Go ahead and rub your eyes. Thermal insulation composite systems have been standard in building construction since the 1970s. Countless architects have worked their fingers raw on them, only to exclaim upon hearing the hollow sound: Now wait a minute! This goes against the grain of honest architecture! According to which, presumably, only a rendered surface direct on a solid wall counts as honest. Oh well. Several decades passed. Until a heading now probably taboo in times of the Pegida movement spurred the necessary discontent that had been smoldering for some time: “The burka for buildings” by Niklas Maak and Peter Richter was published in the FAZ newspaper in November 2010. Finally, clear-cut front lines. The enemy: the insulation industry, which had relied on lobbyists to manipulate innocent politicians and gets shady tradesmen in business. And since then the tradesmen had set about plastering Germany’s architecture with no feel for structural design and building physics. The consequence: mold and defacement. Hurrah, the decline of the West again.

“Insulate or die!” headlined the NZZ newspaper, quickly seizing the opportunity to poke fun at its big-boy neighbors, and the polemical either/or debates being conducted there. What is incredible, and hopefully your eyes are not sore from all the rubbing, is the virtually overnight interest in everyday building works, in the connection between political control and architecture, in the fact that people, homeowners, somehow every now and then try to make do, and in clumsy ways at that. The results sometimes look funny, but most of the time they are simply unflattering. Indeed, some buildings call to mind one of Erwin Wurm’s “fat cars”. Suddenly Germany was full of architectural monuments that were becoming defaced – and which until that very moment no one had cared less about. Yes, it can happen that quickly. And concerns about the mountains of refuse have grown, too. Where is all the insulation to go when it reaches the end of its service life? A justified question. Yet equally justified is the question as to why specific champions of building culture among architects instantly agree, no questions asked, to tearing down what are certainly not the worst examples of postwar architecture – to make way for new projects from their studios.

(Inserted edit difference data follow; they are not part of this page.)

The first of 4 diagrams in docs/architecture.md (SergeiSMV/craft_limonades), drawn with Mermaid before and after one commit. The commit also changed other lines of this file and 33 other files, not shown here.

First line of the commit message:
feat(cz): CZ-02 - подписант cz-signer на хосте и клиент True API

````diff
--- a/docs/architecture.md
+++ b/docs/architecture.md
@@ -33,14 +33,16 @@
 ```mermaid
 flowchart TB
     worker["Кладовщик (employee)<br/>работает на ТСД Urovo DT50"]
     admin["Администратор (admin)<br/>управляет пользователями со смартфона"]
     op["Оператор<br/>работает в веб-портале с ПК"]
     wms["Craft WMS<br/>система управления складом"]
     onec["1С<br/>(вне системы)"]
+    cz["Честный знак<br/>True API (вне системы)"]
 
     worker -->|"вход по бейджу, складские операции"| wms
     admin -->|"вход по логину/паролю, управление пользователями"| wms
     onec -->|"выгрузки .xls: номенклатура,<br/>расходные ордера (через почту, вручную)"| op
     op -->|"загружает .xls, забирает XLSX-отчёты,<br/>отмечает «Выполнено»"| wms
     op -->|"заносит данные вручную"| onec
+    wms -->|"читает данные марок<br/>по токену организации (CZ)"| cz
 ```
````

Why did it take until now for you to sit up and see what is around you? It is nothing new that conservatories are built onto houses in unsuitable spots and heated, that photovoltaic panels get unattractively banged on roof tops. And people have always been insulating, fiddling, tinkering and scrimping, in order to be able to spend what they have saved on something else instead. It has only ever been a few people who were interested in conducting a meaningfully discerning, i.e. exacting discussion on the options for using intelligent architectural concepts to save resources. Yet evidently the panicked declaration of the energy reform and its spread throughout the building world did not do architecture any good, either.

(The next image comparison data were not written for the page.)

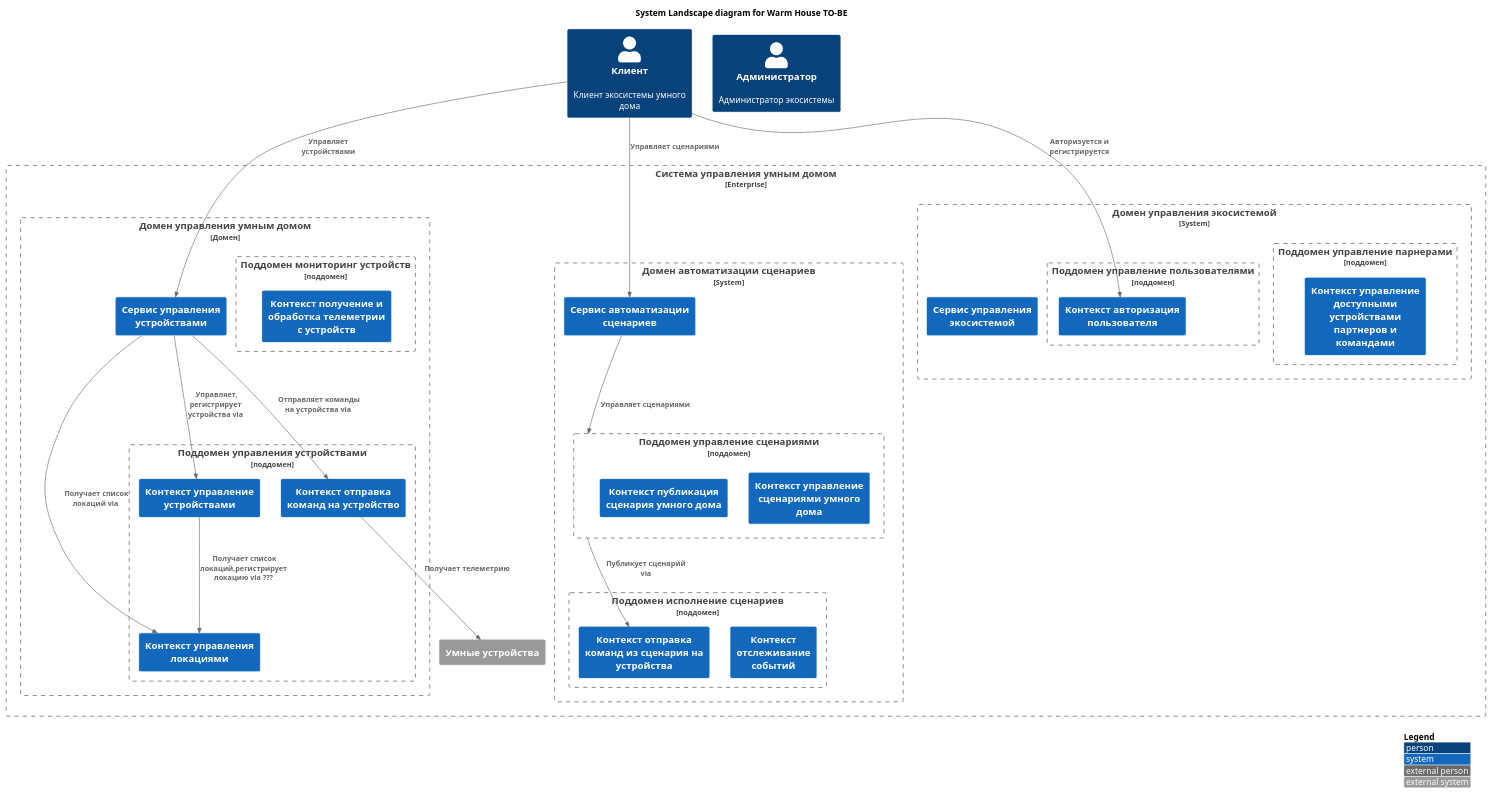
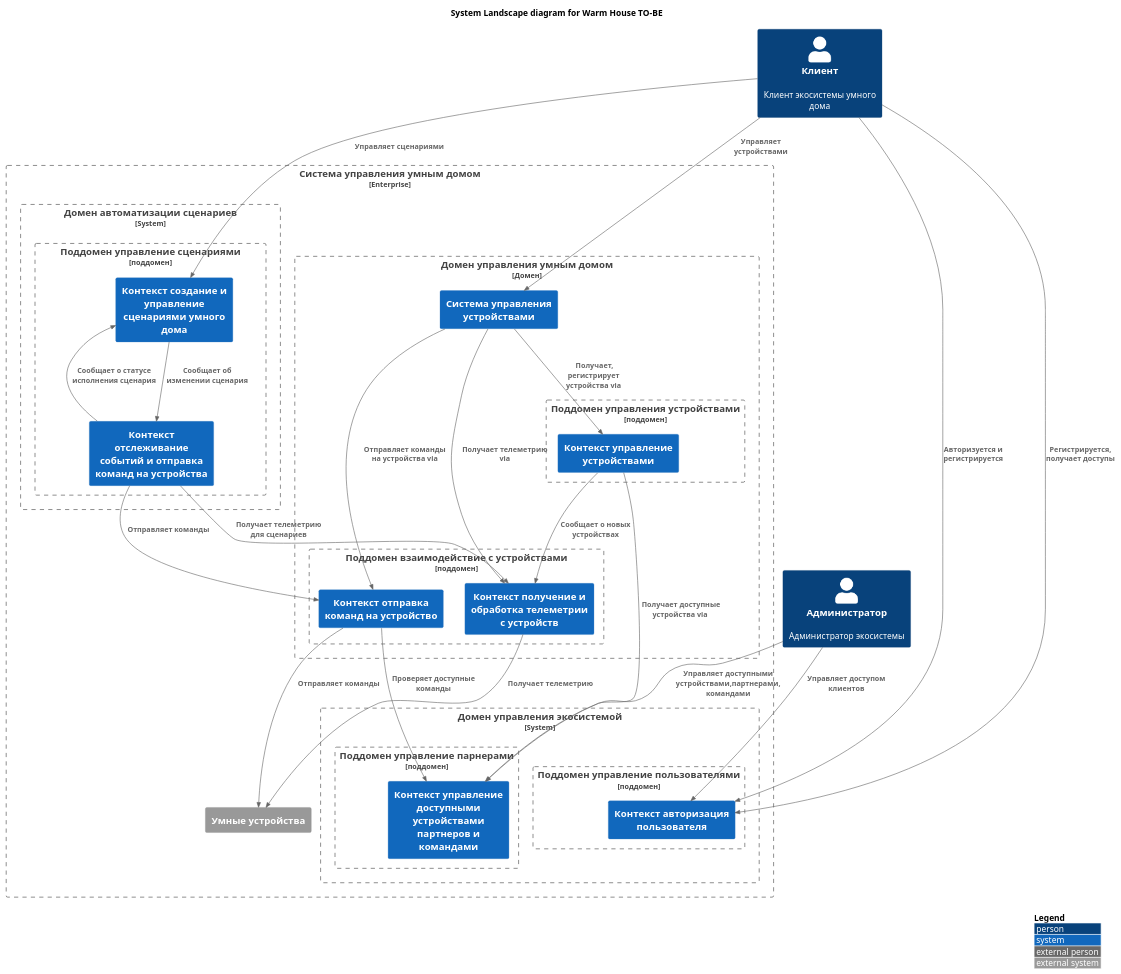
Before and after one commit to annmozer116/warmhouse-golang: the diagram in schemas/Context-to-be.puml, drawn with PlantUML. The commit also changed 2 other files, not shown here.

Commit message:
Redesigned context map diagram

```diff
--- a/schemas/Context-to-be.puml
+++ b/schemas/Context-to-be.puml
@@ -1,81 +1,74 @@
 @startuml
 !include https://raw.githubusercontent.com/plantuml-stdlib/C4-PlantUML/master/C4_Context.puml
 ' uncomment the following line and comment the first to use locally
 ' !include C4_Context.puml
 
 LAYOUT_TOP_DOWN()
 ' LAYOUT_AS_SKETCH()
 LAYOUT_WITH_LEGEND()
 
 title System Landscape diagram for Warm House TO-BE
 
 Person(user, "Клиент", "Клиент экосистемы умного дома")
 Person(admin, "Администратор", "Администратор экосистемы")
 
 Enterprise_Boundary(c0, "Система управления умным домом") {
     Boundary(smart_home_manage_b, $type="Домен", "Домен управления умным домом") {
-        System(smart_home_manage, "Сервис управления устройствами")
+        System(smart_home_manage, "Система управления устройствами")
         Boundary(sensors_manage_b, $type="поддомен", "Поддомен управления устройствами"){
-            System(location_c, "Контекст управления локациями")
             System(sensors_manage_с, "Контекст управление устройствами")
+        }
+        Boundary(sensors_monitoring_b, $type="поддомен", "Поддомен взаимодействие с устройствами"){
+            System(sensors_monitoring_c, "Контекст получение и обработка телеметрии с устройств")
             System(sensors_command_с, "Контекст отправка команд на устройство")
-        }
-        Boundary(sensors_monitoring_b, $type="поддомен", "Поддомен мониторинг устройств"){
-            System(sensors_monitoring_c, "Контекст получение и обработка телеметрии с устройств")
         }
     }
     System_Boundary(scenario_b, "Домен автоматизации сценариев") {
-        System(scenario, "Сервис автоматизации сценариев")
         Boundary(scenario_manage_b, $type="поддомен", "Поддомен управление сценариями"){
-            System(scenario_manage_c, "Контекст управление сценариями умного дома")
-            System(scenario_publish_с, "Контекст публикация сценария умного дома")
-        }
-        Boundary(scenario_acting_b, $type="поддомен", "Поддомен исполнение сценариев"){
-            System(scenario_event_monitoring_c, "Контекст отслеживание событий")
-            System(scenario_command_c, "Контекст отправка команд из сценария на устройства")
+            System(scenario_manage_c, "Контекст создание и управление сценариями умного дома")
+            System(scenario_event_monitoring_c, "Контекст отслеживание событий и отправка команд на устройства")
         }
     }
 
     System_Boundary(system_manage_b, "Домен управления экосистемой") {
-        System(system_manage, "Сервис управления экосистемой")
         Boundary(partners_manage_b, $type="поддомен", "Поддомен управление парнерами"){
             System(partners_manage_c, "Контекст управление доступными устройствами партнеров и командами ")
         }
         Boundary(user_manage_b, $type="поддомен","Поддомен управление пользователями"){
             System(user_manage_c, "Контекст авторизация пользователя")
         }
 
     }
     System_Ext(sensor, "Умные устройства")
 }
 
 Rel(user,smart_home_manage, "Управляет устройствами")
 Rel(user, user_manage_c, "Авторизуется и регистрируется")
-Rel(smart_home_manage, location_c, " Получает список локаций via")
-Rel(sensors_manage_с, location_c, " Получает список локаций,регистрирует локацию via ???")
-Rel(smart_home_manage, sensors_manage_с, " Управляет, регистрирует устройства via")
-Rel(smart_home_manage, sensors_command_с, " Отправляет команды на устройства via")
-Rel(sensors_command_с, sensor, " Получает телеметрию")
 
-Rel(user,scenario, "Управляет сценариями")
-Rel(scenario, scenario_manage_b, "Управляет сценариями")
-Rel(scenario_manage_b, scenario_command_c, "Публикует сценарий via")
+Rel(smart_home_manage, sensors_manage_с, " Получает, регистрирует устройства via")
+Rel(smart_home_manage, sensors_monitoring_c, "Получает телеметрию via")
+Rel(smart_home_manage, sensors_command_с, "Отправляет команды на устройства via")
 
+Rel(sensors_manage_с, partners_manage_c, " Получает доступные устройства via")
+Rel(sensors_manage_с, sensors_monitoring_c, "Сообщает о новых устройствах")
 
-' Rel_Neighbor(customer, banking_system, "Uses")
-' Rel_R(customer, atm, "Withdraws cash using")
-' Rel_Back(customer, mail_system, "Sends e-mails to")
+Rel(sensors_monitoring_c, sensor, "Получает телеметрию")
+' Rel(sensors_monitoring_c, scenario_event_monitoring_c, "Передает телеметрию для сценариев")
 
-' Rel_R(customer, customer_service, "Asks questions to", "Telephone")
+Rel(sensors_command_с, sensor, "Отправляет команды")
+Rel(sensors_command_с, partners_manage_c, "Проверяет доступные команды")
 
-' Rel_D(banking_system, mail_system, "Sends e-mail using")
-' Rel_R(atm, mainframe, "Uses")
-' Rel_R(banking_system, mainframe, "Uses")
-' Rel_D(customer_service, mainframe, "Uses")
-' Rel_U(back_office, mainframe, "Uses")
+Rel(user,scenario_manage_c, "Управляет сценариями")
+' систем управления сценариями получает статус исполнения сценариев
 
-' Lay_D(atm, banking_system)
+Rel(scenario_manage_c,scenario_event_monitoring_c, "Сообщает об изменении сценария")
 
-' Lay_D(atm, customer)
-' Lay_U(mail_system, customer)
+Rel(scenario_event_monitoring_c, sensors_monitoring_c, "Получает телеметрию для сценариев")
+' или напрямую с датчика? 
+Rel(scenario_event_monitoring_c, sensors_command_с, "Отправляет команды")
+Rel(scenario_event_monitoring_c, scenario_manage_c, "Сообщает о статусе исполнения сценария")
+
+Rel(admin, partners_manage_c, "Управляет доступными устройствами,партнерами, командами")
+Rel(admin, user_manage_c, "Управляет доступом клиентов")
+Rel(user, user_manage_c, "Регистрируется, получает доступы")
 @enduml
```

Perhaps the problem isn’t even an architectural one in the first place. We don’t allow ecological responsibility to be a bitter pill in other contexts, so why should it be that in architecture. Sure a lot has been promised elsewhere, too, above all that we would be better off. One example is “Factor Four”: doubling wealth, halving resource use. More efficient engines lead to bigger cars. Put simply, the same amount of gas moves heavier weights nowadays: the German way to enhance efficiency. It’s long been easy to work out that one day we’ll have to do without some things. And indeed, people are now beginning to ask, under the banner of “sufficiency”, how much we really do need. The answer is obviously “considerably less than hitherto”. However, this is an insight very few people are as yet prepared to accept. The Greens had to find out the hard way that even modest appeals to common sense, for instance in the form of one meat-free day a week, get clobbered in the political arena. In fact, when it boils down to it we should be talking about eating meat on only one day a week.

Yet he is a fool who dares say aesthetics aren’t important to people. Apparently outside clotheslines are forbidden in an eco-housing estate near Hamburg. Because God are they ugly! Instead, laundry gets dried in a tumble dryer, the energy consumption can surely not be that high. And in any case, no one really knows what the real issue is. In an article in the FAZ back in August 24, 2012 real-estate developer Bernhard Schoofs commented on a Union Investment survey according to which 80 percent of investors don’t exactly know what is meant by sustainability: “No one is going to contest that energy efficiency is an important topic in relation to buildings. Yet in the real-estate sector too, sustainability seems to be more of a highfalutin claim that everyone likes vehemently to commit to, but which has little relevance for everyday operations – as long as it doesn’t lead to advantages such as cost savings from increased energy efficiency.” Any more questions?
Greater knowledge from energy saving: Germany’s Energy Reform will no doubt reveal to many a craftsman the spatial complexity of even seemingly simple edifices.
The sun is round – and so will my house soon be. The zest for insulation has spawned the one or other abstruse architectural metaphor. All photos © Christian Holl
Christian Holl